Here’s a question for you… do you know where your happy places are?
Now, before you answer that – as I am sure certain things jumped straight into your mind – think carefully. Really think. Don’t answer with what you are supposed to say. What everyone says. Just let yourself think.
Yesterday, as my post spelled out, I was not in a great place. I haven’t been for weeks.
If we rewind six months, I was contemplating my future. Unsure of what to do, I spent weeks…months not deciding anything, and feeling the pressure of the decision.
In the end I chose to go back to my career. I was swayed by the job I was offered and the money it would give me. I made a plan. How I would use the money wisely this time to build the future I want. How I would take the job offered to me to ease myself back in, rebuild confidence and learn. Find myself.
There and then, as 1st September loomed closer, I felt positive. Excited. Nervous, yes, but up for the challenge.
From day one, it has been awful.
Everything I had been told was a lie. Whilst I had been told the road was tough, I accepted the role on fabrications of ‘solid teams’, ‘high staff morale’ and ‘recent improvements’. I was swayed by ‘major investment’, ‘forward thinking management’ and ‘good behaviour’.
Nope. Nope. Nope. Nope. Nope and Hell No.
From day one, I saw the divided senior team of which I was supposed to be part. I wasn’t part of either side. I wasn’t invited to meetings. I was ignored.
The rooms hadn’t been renovated. Instead, nothing worked. No whiteboard, electrical or otherwise. No ability to print.
No key, no pass, no induction.
Timetables and rooms were wrong. Resources were given two days in advance of teaching and yet I was expected to be leading a department who had not been led for years.
Behaviour…. well. They ignore you. They bully, fight, swear. They’re obnoxious and intimidating.
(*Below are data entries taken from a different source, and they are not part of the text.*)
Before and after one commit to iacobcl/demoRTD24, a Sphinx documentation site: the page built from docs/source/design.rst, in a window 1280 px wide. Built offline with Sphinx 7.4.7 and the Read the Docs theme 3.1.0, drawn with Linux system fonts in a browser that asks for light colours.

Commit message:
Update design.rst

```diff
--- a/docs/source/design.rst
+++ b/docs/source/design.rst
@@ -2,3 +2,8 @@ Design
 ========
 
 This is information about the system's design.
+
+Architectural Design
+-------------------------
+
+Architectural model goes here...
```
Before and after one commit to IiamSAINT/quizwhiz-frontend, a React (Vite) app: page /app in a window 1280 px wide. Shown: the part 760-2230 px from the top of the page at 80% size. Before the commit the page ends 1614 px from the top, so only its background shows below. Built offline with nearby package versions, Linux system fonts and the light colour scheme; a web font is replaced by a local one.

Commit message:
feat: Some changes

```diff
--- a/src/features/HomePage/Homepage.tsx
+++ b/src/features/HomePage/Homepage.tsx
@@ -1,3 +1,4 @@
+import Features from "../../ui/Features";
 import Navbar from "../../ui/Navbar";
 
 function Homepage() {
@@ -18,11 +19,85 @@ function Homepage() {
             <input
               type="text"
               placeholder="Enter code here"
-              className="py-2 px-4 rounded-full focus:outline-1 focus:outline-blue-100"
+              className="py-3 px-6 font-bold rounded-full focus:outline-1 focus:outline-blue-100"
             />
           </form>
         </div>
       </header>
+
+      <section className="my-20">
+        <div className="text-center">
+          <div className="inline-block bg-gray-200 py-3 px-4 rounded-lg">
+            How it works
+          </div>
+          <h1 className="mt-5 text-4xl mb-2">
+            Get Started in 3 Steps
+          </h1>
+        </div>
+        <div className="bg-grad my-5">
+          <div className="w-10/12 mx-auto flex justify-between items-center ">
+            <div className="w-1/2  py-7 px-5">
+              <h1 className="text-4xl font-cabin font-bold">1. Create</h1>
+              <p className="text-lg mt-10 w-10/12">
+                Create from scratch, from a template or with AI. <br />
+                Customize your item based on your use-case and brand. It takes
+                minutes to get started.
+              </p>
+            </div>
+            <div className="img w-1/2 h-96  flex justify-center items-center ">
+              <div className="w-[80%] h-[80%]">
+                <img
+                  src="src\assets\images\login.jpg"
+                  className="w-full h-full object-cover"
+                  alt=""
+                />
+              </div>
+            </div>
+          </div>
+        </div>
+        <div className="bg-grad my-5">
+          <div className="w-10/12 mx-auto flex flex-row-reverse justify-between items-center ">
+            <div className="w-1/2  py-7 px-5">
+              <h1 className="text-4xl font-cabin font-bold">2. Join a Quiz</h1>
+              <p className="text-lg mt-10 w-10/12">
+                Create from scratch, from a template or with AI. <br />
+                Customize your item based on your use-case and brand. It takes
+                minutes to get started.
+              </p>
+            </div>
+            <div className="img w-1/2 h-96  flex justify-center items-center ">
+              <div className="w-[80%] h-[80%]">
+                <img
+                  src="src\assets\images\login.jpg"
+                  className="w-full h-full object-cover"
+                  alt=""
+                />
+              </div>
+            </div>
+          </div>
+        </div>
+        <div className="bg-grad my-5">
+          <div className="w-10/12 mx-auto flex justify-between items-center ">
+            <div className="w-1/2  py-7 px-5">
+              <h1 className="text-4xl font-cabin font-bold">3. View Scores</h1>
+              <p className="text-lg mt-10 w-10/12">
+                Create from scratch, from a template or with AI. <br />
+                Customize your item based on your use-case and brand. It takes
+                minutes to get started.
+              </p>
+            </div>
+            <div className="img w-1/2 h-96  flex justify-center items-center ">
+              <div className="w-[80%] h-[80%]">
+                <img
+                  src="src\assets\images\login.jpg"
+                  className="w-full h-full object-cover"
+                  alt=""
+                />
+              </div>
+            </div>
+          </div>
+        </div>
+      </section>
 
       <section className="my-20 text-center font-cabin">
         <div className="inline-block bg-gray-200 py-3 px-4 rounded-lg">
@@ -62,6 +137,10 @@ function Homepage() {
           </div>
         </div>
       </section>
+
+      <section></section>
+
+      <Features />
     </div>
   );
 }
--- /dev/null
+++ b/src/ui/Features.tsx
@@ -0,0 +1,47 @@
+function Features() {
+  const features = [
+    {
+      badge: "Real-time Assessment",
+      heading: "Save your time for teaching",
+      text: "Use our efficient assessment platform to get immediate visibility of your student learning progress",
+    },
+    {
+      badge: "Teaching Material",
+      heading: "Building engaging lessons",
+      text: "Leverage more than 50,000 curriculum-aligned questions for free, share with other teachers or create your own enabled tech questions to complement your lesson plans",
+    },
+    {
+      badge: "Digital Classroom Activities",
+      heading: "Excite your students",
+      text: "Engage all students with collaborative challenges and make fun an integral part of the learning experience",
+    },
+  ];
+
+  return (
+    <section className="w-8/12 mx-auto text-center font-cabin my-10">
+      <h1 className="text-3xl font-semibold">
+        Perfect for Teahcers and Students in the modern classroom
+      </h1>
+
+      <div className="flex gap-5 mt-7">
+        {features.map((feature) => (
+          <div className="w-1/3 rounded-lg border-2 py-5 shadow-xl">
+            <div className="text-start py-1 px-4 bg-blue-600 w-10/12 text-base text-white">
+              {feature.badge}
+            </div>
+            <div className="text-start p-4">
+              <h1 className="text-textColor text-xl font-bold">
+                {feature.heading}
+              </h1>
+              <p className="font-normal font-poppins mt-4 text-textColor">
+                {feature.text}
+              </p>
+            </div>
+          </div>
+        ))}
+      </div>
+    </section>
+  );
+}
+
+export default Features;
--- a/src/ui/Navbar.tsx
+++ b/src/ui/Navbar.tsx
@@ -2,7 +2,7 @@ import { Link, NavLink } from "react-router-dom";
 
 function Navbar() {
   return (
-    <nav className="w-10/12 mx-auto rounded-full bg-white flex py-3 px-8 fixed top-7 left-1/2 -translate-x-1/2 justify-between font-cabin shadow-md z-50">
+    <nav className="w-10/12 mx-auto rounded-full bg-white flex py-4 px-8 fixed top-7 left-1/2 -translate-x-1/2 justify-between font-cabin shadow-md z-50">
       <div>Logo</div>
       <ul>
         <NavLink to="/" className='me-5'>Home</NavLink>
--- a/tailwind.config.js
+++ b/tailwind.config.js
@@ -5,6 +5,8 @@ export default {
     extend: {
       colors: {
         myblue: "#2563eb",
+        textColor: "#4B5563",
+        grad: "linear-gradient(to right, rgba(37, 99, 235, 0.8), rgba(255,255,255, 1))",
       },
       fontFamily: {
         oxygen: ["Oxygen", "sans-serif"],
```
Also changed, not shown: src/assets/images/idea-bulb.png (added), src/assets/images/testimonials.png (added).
But it’s ok, ‘once they get to know you they’re good lads.’
What has been made apparent from my five weeks there, is actually, there is no team. There is no care. There is no leadership. People will tell you they feel sorry for your situation and then load you up with an unobtainable and excessive workload.
Within two weeks, I’d burst in to tears. I wanted to walk out. I was told about how ‘mental health’s an important part of the school’ and maybe I was ‘expecting too much of myself as a perfectionist’. I later found out that this leader had huffed and puffed when she’d found out I was upset and had to speak to me. More lies.
The new academy is hopefully taking over soon (I was told they already had.) But, one teary outburst and lots of happiness since, I know that my card is already marked no matter what they say.
The last few Sundays, working all day, I’ve been miserable. Snapping at my children. Fighting with Wildcard. Crying. Feeling sick.
Tuesday, I woke up ill. The flu-like symptoms that had threatened descended. I planned one day off then back in. At 6am, my whole body screamed differently.
And so it continued.
Whilst I was unwell, I realised that probably half of it was stress. I didn’t want to get out of bed. Work dominated my dreams and waking moments.
After a few heartfilled conversations with friends, family and ex-colleagues, I made my decision and called the doctors. I have two weeks off and a resignation letter ready to send.
I’ve probably thrown away my career. Not sure I care anymore. I’ve cried more about letting family down and worrying about money. It has passed for now.
So, step one complete, I’ve forced myself out of bed.
Yesterday, I made myself pick the apples on my dad’s tree. I waded through 6ft nettles and weeds. I got stung and scratched. But I felt a sense of achievement.
I sat in my happy place – a place I have avoided- and I wrote in my dad’s journal for the first time in 3 years.
And, gazing at the basket of apples, journal on my knee: I felt at peace.